((

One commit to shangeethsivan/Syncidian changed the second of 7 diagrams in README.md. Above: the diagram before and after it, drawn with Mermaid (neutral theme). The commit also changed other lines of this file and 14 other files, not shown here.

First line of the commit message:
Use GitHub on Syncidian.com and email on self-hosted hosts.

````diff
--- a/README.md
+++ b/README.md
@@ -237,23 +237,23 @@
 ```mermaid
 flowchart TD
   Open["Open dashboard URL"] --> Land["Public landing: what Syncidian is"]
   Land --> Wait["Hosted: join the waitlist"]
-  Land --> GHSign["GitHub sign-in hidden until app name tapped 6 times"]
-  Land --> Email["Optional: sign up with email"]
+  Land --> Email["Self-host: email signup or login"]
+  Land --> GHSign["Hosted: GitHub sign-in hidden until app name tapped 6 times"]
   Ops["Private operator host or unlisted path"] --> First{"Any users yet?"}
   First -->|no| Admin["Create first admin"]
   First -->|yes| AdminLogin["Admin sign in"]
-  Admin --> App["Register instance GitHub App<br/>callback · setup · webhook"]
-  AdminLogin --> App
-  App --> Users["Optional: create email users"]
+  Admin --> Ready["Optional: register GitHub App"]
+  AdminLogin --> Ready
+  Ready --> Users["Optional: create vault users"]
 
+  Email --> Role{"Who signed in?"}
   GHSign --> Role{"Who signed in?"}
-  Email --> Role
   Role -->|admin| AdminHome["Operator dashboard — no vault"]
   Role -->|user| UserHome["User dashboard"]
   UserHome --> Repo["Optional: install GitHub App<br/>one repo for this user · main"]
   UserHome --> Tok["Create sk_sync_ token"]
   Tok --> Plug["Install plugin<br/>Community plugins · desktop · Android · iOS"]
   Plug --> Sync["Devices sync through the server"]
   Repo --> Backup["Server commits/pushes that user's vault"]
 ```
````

))

→ The problem
Extract every record and return it verbatim.

→ Result
One commit to shangeethsivan/Syncidian changed the second of 7 diagrams in README.md. Above: the diagram before and after it, drawn with Mermaid (neutral theme). The commit also changed other lines of this file and 14 other files, not shown here.

First line of the commit message:
Use GitHub on Syncidian.com and email on self-hosted hosts.

````diff
--- a/README.md
+++ b/README.md
@@ -237,23 +237,23 @@
 ```mermaid
 flowchart TD
   Open["Open dashboard URL"] --> Land["Public landing: what Syncidian is"]
   Land --> Wait["Hosted: join the waitlist"]
-  Land --> GHSign["GitHub sign-in hidden until app name tapped 6 times"]
-  Land --> Email["Optional: sign up with email"]
+  Land --> Email["Self-host: email signup or login"]
+  Land --> GHSign["Hosted: GitHub sign-in hidden until app name tapped 6 times"]
   Ops["Private operator host or unlisted path"] --> First{"Any users yet?"}
   First -->|no| Admin["Create first admin"]
   First -->|yes| AdminLogin["Admin sign in"]
-  Admin --> App["Register instance GitHub App<br/>callback · setup · webhook"]
-  AdminLogin --> App
-  App --> Users["Optional: create email users"]
+  Admin --> Ready["Optional: register GitHub App"]
+  AdminLogin --> Ready
+  Ready --> Users["Optional: create vault users"]
 
+  Email --> Role{"Who signed in?"}
   GHSign --> Role{"Who signed in?"}
-  Email --> Role
   Role -->|admin| AdminHome["Operator dashboard — no vault"]
   Role -->|user| UserHome["User dashboard"]
   UserHome --> Repo["Optional: install GitHub App<br/>one repo for this user · main"]
   UserHome --> Tok["Create sk_sync_ token"]
   Tok --> Plug["Install plugin<br/>Community plugins · desktop · Android · iOS"]
   Plug --> Sync["Devices sync through the server"]
   Repo --> Backup["Server commits/pushes that user's vault"]
 ```
````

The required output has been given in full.